Police arrested her on an outstanding drug possession warrant, and soon she was in jail. When she got out, she had no money for the bus. "I was thinking that I was going to get me a trick."
The man took a pocket knife and tried to slash her neck, she said. She fended him off, but the knife slashed her hand, leaving a deep red wound across her palm
"At the hospital," she said, "they give you a pregnancy test before giving you the pain medication. That's when I found I was about three months pregnant."
She returned to the vacant lot and continued using crack, despite the danger to the baby.
She considered abortion, she said, but couldn't follow through after seeing an ultrasound image. Her brother helped her get into drug treatment. She was sober when she gave birth to Jontay, she said, but relapsed twice afterward.
After Compton acknowledged the second relapse to her drug treatment counselor, a social worker arrived at her faded pink apartment building on Figueroa Street.
The woman announced she would be removing Jontay, based on a computerized assessment of the risks to his safety. Compton would be eligible to get him back on a trial basis in a matter of months -- a far more rapid schedule than had been in effect with her older children. If the reunification didn't work, the department could pursue adoption.
The mother quaked with emotion, seemingly torn between despair for her child and fear for her own livelihood.
"How am I going to pay my rent?" Compton asked. "What will happen to my check?"
She turned to Jontay, then 11 months old. "Give me some love," Compton said, pulling him close to say goodbye.
In Los Angeles County, the effort to make fractured families whole began more than a decade ago.
Between 1997 and 2007, the Department of Children and Family Services reduced the number of children in foster care from more than 52,000 to fewer than 25,000.
Still, the department wanted to do more.
"Once children got in foster care, they never left," said David Sanders, the former director of the county department who is now executive vice president at Casey Family Programs, a nonprofit child advocacy organization. He saw a need for an approach "that actually led to the outcomes we want, children in safe, permanent families," either reunifying children with their original families or, when that wasn't possible, lining them up for adoption.
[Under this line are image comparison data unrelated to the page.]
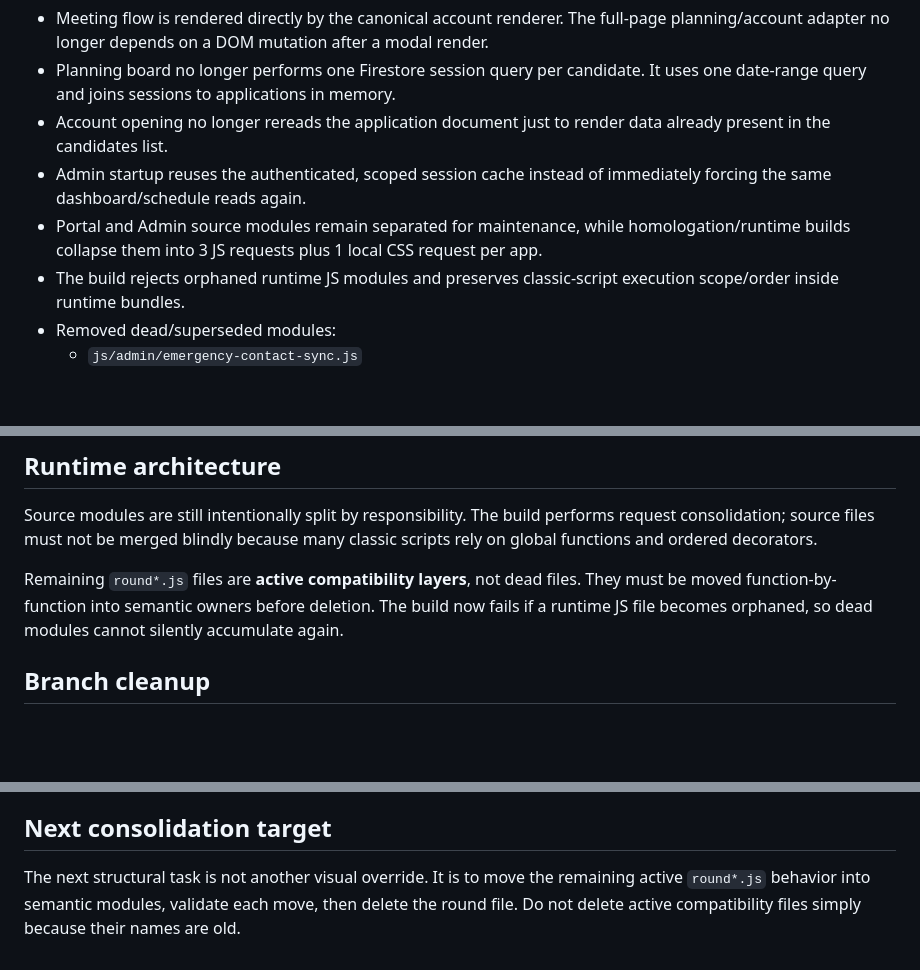
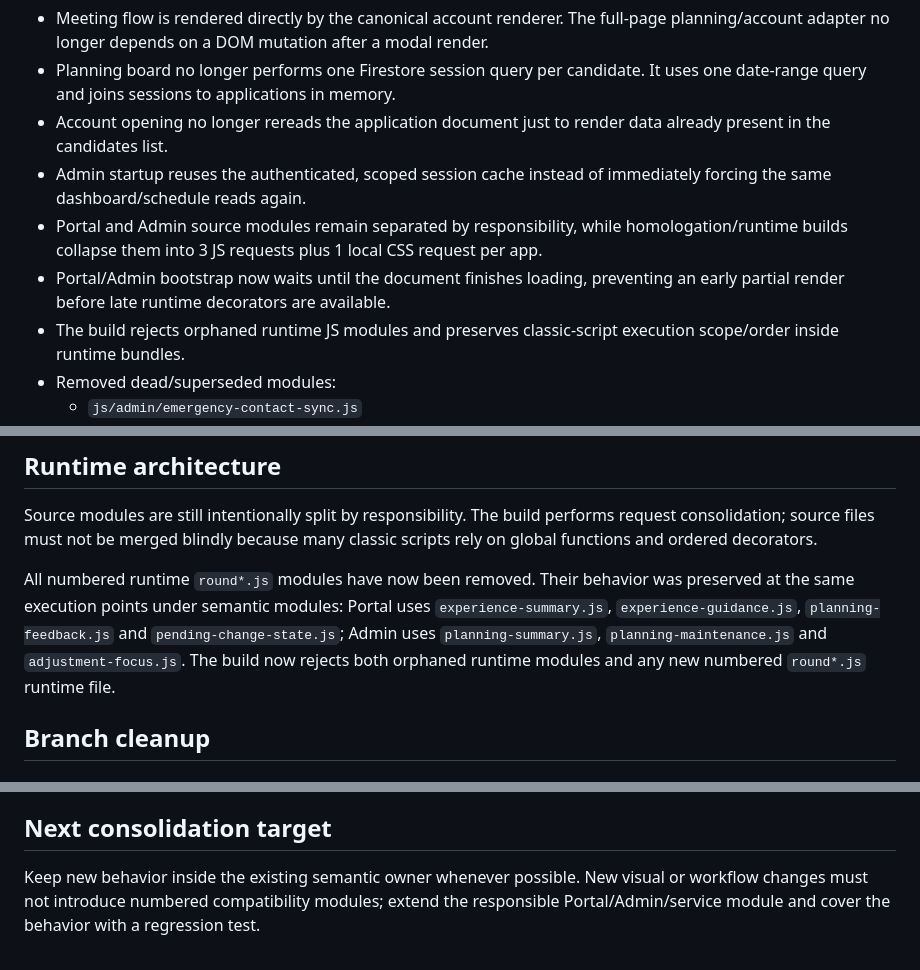
Before and after one commit to FernandeLuan/CasaDoOleiro, a Markdown page: docs/architecture-audit-20260918.md, 3 parts joined by grey strips. Rendered like a GitHub page; blank space fills up the shorter version.

Commit message:
docs: record semantic runtime consolidation

```diff
--- a/docs/architecture-audit-20260918.md
+++ b/docs/architecture-audit-20260918.md
@@ -12,7 +12,8 @@
 - Planning board no longer performs one Firestore session query per candidate. It uses one date-range query and joins sessions to applications in memory.
 - Account opening no longer rereads the application document just to render data already present in the candidates list.
 - Admin startup reuses the authenticated, scoped session cache instead of immediately forcing the same dashboard/schedule reads again.
-- Portal and Admin source modules remain separated for maintenance, while homologation/runtime builds collapse them into 3 JS requests plus 1 local CSS request per app.
+- Portal and Admin source modules remain separated by responsibility, while homologation/runtime builds collapse them into 3 JS requests plus 1 local CSS request per app.
+- Portal/Admin bootstrap now waits until the document finishes loading, preventing an early partial render before late runtime decorators are available.
 - The build rejects orphaned runtime JS modules and preserves classic-script execution scope/order inside runtime bundles.
 - Removed dead/superseded modules:
   - `js/admin/emergency-contact-sync.js`
@@ -34,7 +35,7 @@
 
 Source modules are still intentionally split by responsibility. The build performs request consolidation; source files must not be merged blindly because many classic scripts rely on global functions and ordered decorators.
 
-Remaining `round*.js` files are **active compatibility layers**, not dead files. They must be moved function-by-function into semantic owners before deletion. The build now fails if a runtime JS file becomes orphaned, so dead modules cannot silently accumulate again.
+All numbered runtime `round*.js` modules have now been removed. Their behavior was preserved at the same execution points under semantic modules: Portal uses `experience-summary.js`, `experience-guidance.js`, `planning-feedback.js` and `pending-change-state.js`; Admin uses `planning-summary.js`, `planning-maintenance.js` and `adjustment-focus.js`. The build now rejects both orphaned runtime modules and any new numbered `round*.js` runtime file.
 
 ## Branch cleanup
 
@@ -83,4 +84,4 @@ These branches contain no unique code that is still required, are ancestors of t
 
 ## Next consolidation target
 
-The next structural task is not another visual override. It is to move the remaining active `round*.js` behavior into semantic modules, validate each move, then delete the round file. Do not delete active compatibility files simply because their names are old.
+Keep new behavior inside the existing semantic owner whenever possible. New visual or workflow changes must not introduce numbered compatibility modules; extend the responsible Portal/Admin/service module and cover the behavior with a regression test.
```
Since the new program began in 2007, the number of foster children in L.A. County has dropped to 19,911.
"I think everyone in the country is looking at Los Angeles County for the innovative work we're doing here to move children to permanency," said Trish Ploehn, current director of the county's family services department.
"There is no doubt in my mind that children in Los Angeles County are safer," she said.